Careless December 7, 2012 at 10:44 am

That’s the joke.

dynkin December 7, 2012 at 7:08 am

When will the German translation be available?

Rahul December 7, 2012 at 7:10 am

Will they release it as “Mein Kampf”? That would run afoul of EU censors.

BucketofFried December 7, 2012 at 9:36 am

Nein,das ist “Meine Kaempfe” auf Deutsch.

SP December 8, 2012 at 3:37 pm

No, literal translation is “Mein Kampf”. I guess Knausgaard chose it deliberatly. The title of the German translation is “Sterben” (to die, dying).

Brandon T. December 7, 2012 at 7:27 am

Sure, but when I finish it, I won’t be able to tell anyone I’ve read Proust.

Urso December 7, 2012 at 9:58 am

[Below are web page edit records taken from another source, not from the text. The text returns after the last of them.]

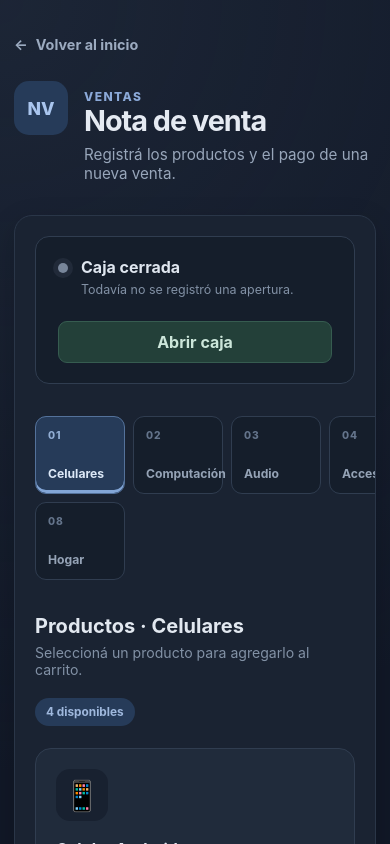
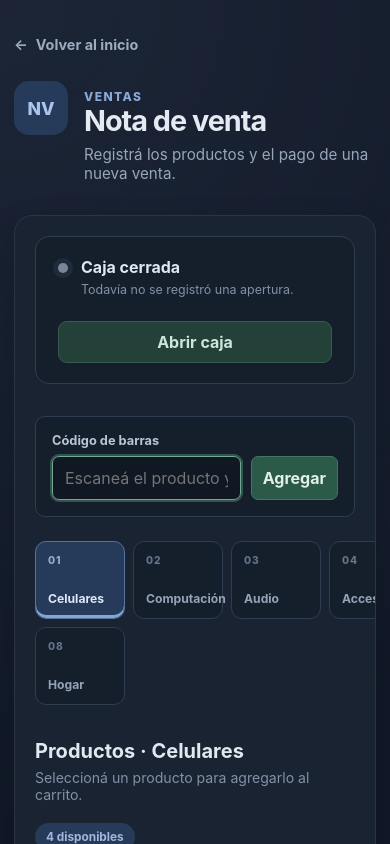
Before and after one commit to JulianGr16/SistemaDeVentas, a React (Vite) app: page /nota-venta in a window 390 px wide. Shown: the top 844 px of the page. Built offline with nearby package versions, Linux system fonts and the light colour scheme.

Commit message:
en esta rama implemente un lector de codigos de barra

```diff
--- a/src/components/NotaVenta.css
+++ b/src/components/NotaVenta.css
@@ -1,3 +1,43 @@
+.barcode-scanner {
+  margin: 0 0 24px;
+  padding: 16px;
+  background: #151e2b;
+  border: 1px solid #303d50;
+  border-radius: 10px;
+}
+
+.barcode-scanner label {
+  display: block;
+  margin-bottom: 8px;
+  color: #b9c5d4;
+  font-size: .8rem;
+  font-weight: 750;
+}
+
+.barcode-scanner__controls { display: flex; gap: 10px; }
+.barcode-scanner__controls input {
+  flex: 1;
+  min-width: 0;
+  height: 44px;
+  padding: 0 12px;
+  color: #e2e8f0;
+  background: #101824;
+  border: 1px solid #354258;
+  border-radius: 7px;
+}
+.barcode-scanner__controls input:focus { outline: 2px solid rgba(114, 185, 152, .35); border-color: #6caa91; }
+.barcode-scanner__controls button {
+  min-width: 100px;
+  padding: 0 16px;
+  color: #e2f0e8;
+  font-weight: 750;
+  background: #2b5a49;
+  border: 1px solid #427664;
+  border-radius: 7px;
+  cursor: pointer;
+}
+.barcode-scanner__controls button:hover { background: #356b57; }
+
 .products-heading {
   display: flex;
   justify-content: space-between;
@@ -53,6 +93,7 @@
 }
 
 @media (max-width: 480px) {
+  .barcode-scanner__controls button { min-width: 82px; padding-inline: 11px; }
   .products-grid { grid-template-columns: 1fr; }
   .products-heading { flex-direction: column; }
 }
--- a/src/components/NotaVenta.jsx
+++ b/src/components/NotaVenta.jsx
@@ -1,4 +1,4 @@
-import { useState } from 'react'
+import { useRef, useState } from 'react'
 import ProductCategoryMenu from '../common/ProductCategoryMenu'
 import CashRegister from './CashRegister'
 import Cart from './Cart'
@@ -28,10 +28,13 @@ function NotaVenta() {
   const [selectedCategory, setSelectedCategory] = useState(productCategories[0])
   const [cart, setCart] = useState([])
   const [register, setRegister] = useState(getSavedRegister)
+  const [scannerInput, setScannerInput] = useState('')
   const [showClosedRegisterNotice, setShowClosedRegisterNotice] = useState(false)
   const [stockNotice, setStockNotice] = useState('')
+  const [barcodeNotice, setBarcodeNotice] = useState(null)
   const [showInvoiceConfirmation, setShowInvoiceConfirmation] = useState(false)
   const [showInvoiceSuccess, setShowInvoiceSuccess] = useState(false)
+  const scannerInputRef = useRef(null)
   const visibleProducts = products.filter(
     (product) => product.category === selectedCategory.id,
   )
@@ -110,6 +113,34 @@ function NotaVenta() {
 
       return [...currentCart, { ...product, quantity: 1 }]
     })
+  }
+
+  const scanProduct = (event) => {
+    event.preventDefault()
+    const barcode = scannerInput.trim()
+    if (!barcode) return
+
+    setScannerInput('')
+    const product = products.find((item) => item.barcode?.trim() === barcode)
+
+    if (!product) {
+      setBarcodeNotice({
+        title: 'Código no encontrado',
+        message: `No hay un producto registrado con el código ${barcode}.`,
+      })
+      return
+    }
+
+    if (product.price <= 0) {
+      setBarcodeNotice({
+        title: 'Precio pendiente',
+        message: `Definí el precio de ${product.name} desde Stock antes de facturarlo.`,
+      })
+      return
+    }
+
+    addToCart(product)
+    scannerInputRef.current?.focus()
   }
 
   const updateQuantity = (productId, amount) => {
@@ -221,6 +252,23 @@ function NotaVenta() {
           onClose={closeRegister}
         />
 
+        <form className="barcode-scanner" onSubmit={scanProduct}>
+          <label htmlFor="barcode-scanner-input">Código de barras</label>
+          <div className="barcode-scanner__controls">
+            <input
+              ref={scannerInputRef}
+              id="barcode-scanner-input"
+              type="text"
+              autoComplete="off"
+              autoFocus
+              value={scannerInput}
+              onChange={(event) => setScannerInput(event.target.value)}
+              placeholder="Escaneá el producto y presioná Enter"
+            />
+            <button type="submit">Agregar</button>
+          </div>
+        </form>
+
         <ProductCategoryMenu
           categories={productCategories}
           selectedCategory={selectedCategory}
@@ -264,7 +312,10 @@ function NotaVenta() {
           <NoticeModal
             title="La caja está cerrada"
             message="Para cargar productos al carrito, primero tenés que abrir la caja."
-            onClose={() => setShowClosedRegisterNotice(false)}
+            onClose={() => {
+              setShowClosedRegisterNotice(false)
+              scannerInputRef.current?.focus()
+            }}
           />
         )}
 
@@ -272,7 +323,21 @@ function NotaVenta() {
           <NoticeModal
             title="Stock insuficiente"
             message={stockNotice}
-            onClose={() => setStockNotice('')}
+            onClose={() => {
+              setStockNotice('')
+              scannerInputRef.current?.focus()
+            }}
+          />
+        )}
+
+        {barcodeNotice && (
+          <NoticeModal
+            title={barcodeNotice.title}
+            message={barcodeNotice.message}
+            onClose={() => {
+              setBarcodeNotice(null)
+              scannerInputRef.current?.focus()
+            }}
           />
         )}
 
--- a/src/components/Stock.css
+++ b/src/components/Stock.css
@@ -34,12 +34,13 @@
 
 .stock-form {
   display: grid;
-  grid-template-columns: minmax(180px, 2fr) minmax(150px, 1.2fr) minmax(120px, .8fr) minmax(110px, .7fr) auto;
+  grid-template-columns: minmax(160px, 1.7fr) minmax(130px, 1fr) minmax(130px, 1fr) minmax(110px, .75fr) minmax(100px, .7fr) auto;
   gap: 12px;
   align-items: end;
 }
 
 .stock-form label { display: flex; min-width: 0; flex-direction: column; gap: 7px; color: #aebaca; font-size: .78rem; font-weight: 700; }
+.stock-form__error { color: #e5abab; font-size: .72rem; font-weight: 600; }
 .stock-form input, .stock-form select {
   width: 100%;
   min-width: 0;
@@ -75,7 +76,9 @@
 .stock-table-body .stock-table { min-height: 68px; color: #cbd5e1; background: #151e2b; border-top: 1px solid #293547; }
 .stock-product-name { display: flex; min-width: 0; gap: 10px; align-items: center; }
 .stock-product-name > span { flex: 0 0 auto; font-size: 1.25rem; }
-.stock-product-name strong { overflow: hidden; color: #e1e7f0; font-size: .88rem; text-overflow: ellipsis; }
+.stock-product-meta { display: flex; min-width: 0; flex-direction: column; gap: 4px; }
+.stock-product-meta strong { overflow: hidden; color: #e1e7f0; font-size: .88rem; text-overflow: ellipsis; }
+.stock-product-meta small { overflow: hidden; color: #8291a5; font-size: .7rem; text-overflow: ellipsis; }
 .stock-category { color: #9ba9ba; font-size: .82rem; }
 .stock-quantity, .stock-price { font-size: .84rem; }
 .stock-quantity--empty { color: #d7a57c; }
--- a/src/components/Stock.jsx
+++ b/src/components/Stock.jsx
@@ -30,6 +30,7 @@ const currencyFormatter = new Intl.NumberFormat('es-AR', {
 const emptyForm = {
   name: '',
   category: productCategories[0].id,
+  barcode: '',
   price: '',
   quantity: '',
 }
@@ -39,6 +40,7 @@ function Stock() {
   const [selectedCategory, setSelectedCategory] = useState(allCategories[0])
   const [form, setForm] = useState(emptyForm)
   const [editingId, setEditingId] = useState(null)
+  const [barcodeError, setBarcodeError] = useState('')
   const [productToDelete, setProductToDelete] = useState(null)
   const visibleProducts = products.filter(
     (product) => selectedCategory.id === 'all' || product.category === selectedCategory.id,
@@ -64,6 +66,7 @@ function Stock() {
     const productData = {
       name: form.name.trim(),
       category: form.category,
+      barcode: form.barcode.trim(),
       price: Number(form.price),
       quantity: Number(form.quantity),
     }
@@ -71,6 +74,16 @@ function Stock() {
     if (!productData.name || !Number.isFinite(productData.price) ||
       !Number.isFinite(productData.quantity) || productData.price < 0 ||
       productData.quantity < 0 || !Number.isInteger(productData.quantity)) return
+
+    const duplicateBarcode = products.some((product) => (
+      productData.barcode &&
+      product.barcode?.trim() === productData.barcode &&
+      product.id !== editingId
+    ))
+    if (duplicateBarcode) {
+      setBarcodeError('Ese código de barras ya está asignado a otro producto.')
+      return
+    }
 
     if (editingId) {
       updateProducts(products.map((product) => (
@@ -90,9 +103,11 @@ function Stock() {
 
   const startEditing = (product) => {
     setEditingId(product.id)
+    setBarcodeError('')
     setForm({
       name: product.name,
       category: product.category,
+      barcode: product.barcode || '',
       price: String(product.price),
       quantity: String(product.quantity),
     })
@@ -148,6 +163,21 @@ function Stock() {
                 <option key={category.id} value={category.id}>{category.name}</option>
               ))}
             </select>
+          </label>
+          <label>
+            Código de barras
+            <input
+              type="text"
+              value={form.barcode}
+              onChange={(event) => {
+                setForm({ ...form, barcode: event.target.value })
+                setBarcodeError('')
+              }}
+              placeholder="Opcional"
+              maxLength={80}
+              autoComplete="off"
+            />
+            {barcodeError && <span className="stock-form__error" role="alert">{barcodeError}</span>}
           </label>
           <label>
             Precio (ARS)
@@ -215,7 +245,10 @@ function Stock() {
               <article className="stock-table" key={product.id}>
                 <div className="stock-product-name">
                   <span aria-hidden="true">{product.icon}</span>
-                  <strong>{product.name}</strong>
+                  <div className="stock-product-meta">
+                    <strong>{product.name}</strong>
+                    {product.barcode && <small>Cód. {product.barcode}</small>}
+                  </div>
                 </div>
                 <span className="stock-category">
                   {productCategories.find((category) => category.id === product.category)?.name || 'Sin categoría'}
--- a/src/products.js
+++ b/src/products.js
@@ -46,6 +46,7 @@ export function getSavedProducts() {
     if (Array.isArray(savedProducts)) {
       return savedProducts.map((product) => ({
         ...product,
+        barcode: product.barcode || '',
         category: product.category === 'smart-home'
           ? 'articulos-hogar'
           : product.category,
```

I read Proust once, but I don’t remember it.

karl December 7, 2012 at 10:59 am

Proust did.

tt December 7, 2012 at 8:06 am

sounds horrible

Aslak December 7, 2012 at 9:16 am

Nit-picking: Knausgaard is a great writer, but we Scandinavians are not Continental so his novel can hardly be a great Continental novel.

affenkopf December 7, 2012 at 12:02 pm

You are an Island?

Aslak December 7, 2012 at 3:42 pm

Technically a peninsula, but in practice yes vis-a-vis people on the continent.

Go Kings, Go! December 7, 2012 at 6:20 pm

The “continent” is basically a star fish, with a peninsula in Iberia, in Italy, in Greece, in Denmark, and Britain (Doggerland will never be forgotten!) and, no offense, Scandinavia.

Andrew Edwards December 7, 2012 at 11:21 am

Damn thing not in Kindle store in Canada…. Does anyone know a workaround?

dan1111 December 7, 2012 at 1:14 pm

Buy a print copy?

TheFuture December 17, 2012 at 9:00 pm

They have printed versions of eBooks now?

Michelle December 23, 2012 at 11:40 am

Amazing! I love this man. I wish I could see more. He is such an incredible aritst and craftsman. Drew, if you have any of him smiling I would like to get one printed for my wall collage.

D December 7, 2012 at 11:57 am

May not be relevant here, but the 1st Amazon reviews of a book are ususally people who are already fans and it’s not at all uncommon for a book to have a 5 star rating for the 1st 10 or so reviews but eventually drop and stettle to a 3.5 or 4. I’ve seen this over and over so I usually ignore the initial average of the ratings until they get around 20 reviews or so.

Urso December 7, 2012 at 12:10 pm

Anecdotally I find that a not-insignificant number of 5* and 1* Amazon reviews are content free, “this totally sucks” or “this is the best book/record/whatever in the history of humanity.” Reviewers who give a middle rating seem to at least provide some explanation. Nonetheless the wheat:chaff ratio in Amazon ratings is not particularly good, and the “helpful” votes, while… um, helpful, are at best an imperfect measure.

Rahul December 7, 2012 at 12:25 pm

Are Scandanavian (rather, Danish) relationships more dysfunctional and darker than the rest of the world or do they only make movies that make it seem so?

e.g. Festen, Adams æbler, Italiensk for begyndere, Die grünen Schlachter etc.

Mikael December 7, 2012 at 1:43 pm

It’s Scand*i*navian (sorry).

I have a silly theory: the Danish see themselves as very happy (they often top lists of the happiest people on Earth) which is why directors like to shoot miserable movies – to taunt the smug Danish Everyman and just because it is interesting to look at the dark side of things. Similarly, other Scandinavian countries seem to produce mostly depressive movies, and the same is true for Austria. They (we) are perhaps a bit too smug and comfortable for our own good.

Saturos December 8, 2012 at 1:13 am

Wait, does this mean Tyler recently just read this guy? Along with all the other books he says he’s recently been reading? Doesn’t he also have a day job? … how??

Brock December 9, 2012 at 11:04 pm

Hyperlexia. I’m serious. Tyler will read an entire article in the time it takes you to read the headline.

Comments on this entry are closed.

Previous post:

Next post: